You can get an iPython shell with full access to code within the Zulip project using manage.py shell, e.g., you can do the following to change a user’s email address:

$ /home/zulip/deployments/current/manage.py shell
In [1]: user_profile = get_user_profile_by_email("email@example.com")
In [2]: do_change_user_delivery_email(user_profile, "new_email@example.com")

manage.py dbshell

This will start a postgres shell connected to the Zulip database.

Grant administrator access

You can make any user a realm administrator on the command line with the knight management command:

./manage.py knight username@example.com -f

Creating API super users with manage.py

If you need to manage the IRC, Jabber, or Zephyr mirrors, you will need to create API super users. To do this, use ./manage.py knight with the --permission=api_super_user argument. See the respective integration scripts for these mirrors (under zulip/integrations/ in the Zulip Python API repo) for further detail on these.
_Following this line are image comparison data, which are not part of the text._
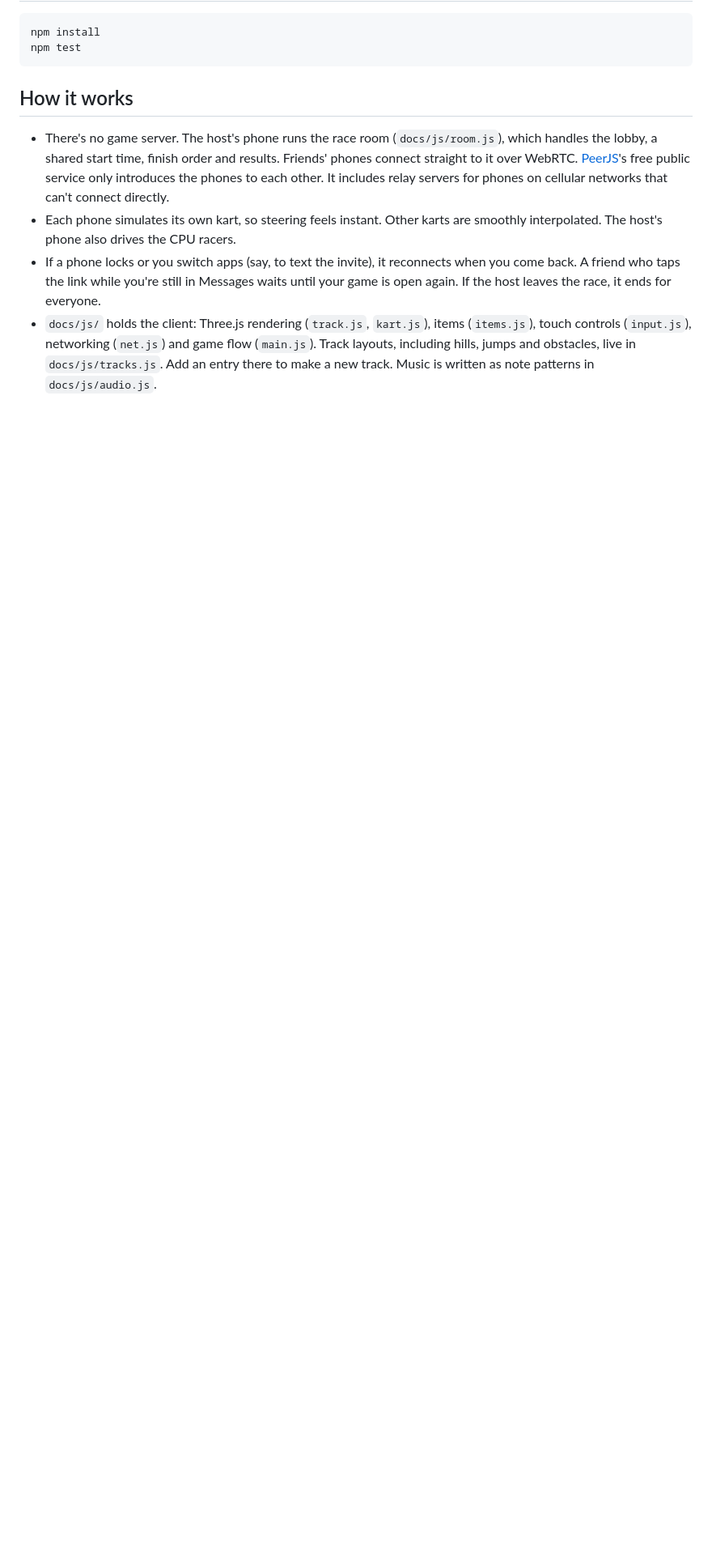
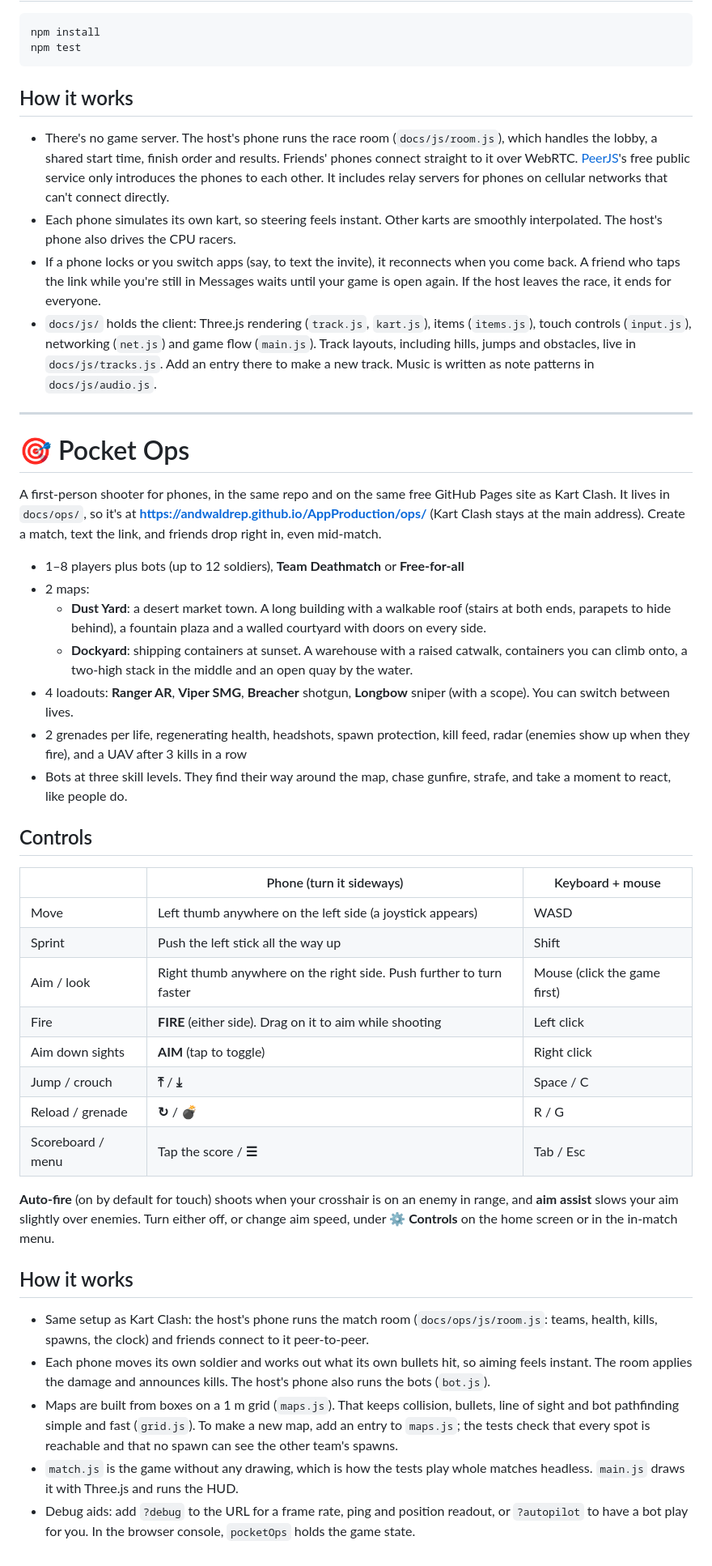
Before and after one commit to AndWaldrep/AppProduction, a Markdown page: README.md, the part around the change. Shown at 81% size. Rendered like a GitHub page; blank space fills up the shorter version.

Commit message:
Document Pocket Ops: maps, controls and how it works
Co-Authored-By: Claude Opus 5.5 <noreply@anthropic.com>
Claude-Session: https://claude.ai/code/session_01Uito3ztWmvfjWevCykngcF

```diff
--- a/README.md
+++ b/README.md
@@ -89,3 +89,66 @@ npm test
   game flow (`main.js`). Track layouts, including hills, jumps and
   obstacles, live in `docs/js/tracks.js`. Add an entry there to make a new
   track. Music is written as note patterns in `docs/js/audio.js`.
+
+---
+
+# 🎯 Pocket Ops
+
+A first-person shooter for phones, in the same repo and on the same free
+GitHub Pages site as Kart Clash. It lives in `docs/ops/`, so it's at
+**https://andwaldrep.github.io/AppProduction/ops/** (Kart Clash stays at the
+main address). Create a match, text the link, and friends drop right in, even
+mid-match.
+
+- 1–8 players plus bots (up to 12 soldiers), **Team Deathmatch** or
+  **Free-for-all**
+- 2 maps:
+  - **Dust Yard**: a desert market town. A long building with a walkable
+    roof (stairs at both ends, parapets to hide behind), a fountain plaza
+    and a walled courtyard with doors on every side.
+  - **Dockyard**: shipping containers at sunset. A warehouse with a raised
+    catwalk, containers you can climb onto, a two-high stack in the middle
+    and an open quay by the water.
+- 4 loadouts: **Ranger AR**, **Viper SMG**, **Breacher** shotgun,
+  **Longbow** sniper (with a scope). You can switch between lives.
+- 2 grenades per life, regenerating health, headshots, spawn protection,
+  kill feed, radar (enemies show up when they fire), and a UAV after 3 kills
+  in a row
+- Bots at three skill levels. They find their way around the map, chase
+  gunfire, strafe, and take a moment to react, like people do.
+
+## Controls
+
+| | Phone (turn it sideways) | Keyboard + mouse |
+|---|---|---|
+| Move | Left thumb anywhere on the left side (a joystick appears) | WASD |
+| Sprint | Push the left stick all the way up | Shift |
+| Aim / look | Right thumb anywhere on the right side. Push further to turn faster | Mouse (click the game first) |
+| Fire | **FIRE** (either side). Drag on it to aim while shooting | Left click |
+| Aim down sights | **AIM** (tap to toggle) | Right click |
+| Jump / crouch | **⤒** / **⤓** | Space / C |
+| Reload / grenade | **↻** / **💣** | R / G |
+| Scoreboard / menu | Tap the score / **☰** | Tab / Esc |
+
+**Auto-fire** (on by default for touch) shoots when your crosshair is on an
+enemy in range, and **aim assist** slows your aim slightly over enemies.
+Turn either off, or change aim speed, under **⚙️ Controls** on the home
+screen or in the in-match menu.
+
+## How it works
+
+- Same setup as Kart Clash: the host's phone runs the match room
+  (`docs/ops/js/room.js`: teams, health, kills, spawns, the clock) and
+  friends connect to it peer-to-peer.
+- Each phone moves its own soldier and works out what its own bullets hit, so
+  aiming feels instant. The room applies the damage and announces kills. The
+  host's phone also runs the bots (`bot.js`).
+- Maps are built from boxes on a 1 m grid (`maps.js`). That keeps collision,
+  bullets, line of sight and bot pathfinding simple and fast (`grid.js`). To
+  make a new map, add an entry to `maps.js`; the tests check that every spot
+  is reachable and that no spawn can see the other team's spawns.
+- `match.js` is the game without any drawing, which is how the tests play
+  whole matches headless. `main.js` draws it with Three.js and runs the HUD.
+- Debug aids: add `?debug` to the URL for a frame rate, ping and position
+  readout, or `?autopilot` to have a bot play for you. In the browser
+  console, `pocketOps` holds the game state.
```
Exporting users and realms with manage.py export

If you need to do an export of a single user or of an entire realm, we have tools in management/ that essentially export Zulip data to the file system.

export_single_user.py exports the message history and realm-public metadata for a single Zulip user (including that user’s received messages as well as their sent messages).

A good overview of the process for exporting a single realm when moving a realm to a new server (without moving a full database dump) is in management/export.py. We recommend you read the comment there for words of wisdom on speed, what is and is not exported, what will break upon a move to a new server, and suggested procedure.

Other useful manage.py commands

There are a large number of useful management commands under zerver/management/commands/; you can also see them listed using ./manage.py with no arguments.

Hosting multiple Zulip organizations

This is explained in detail on its own page.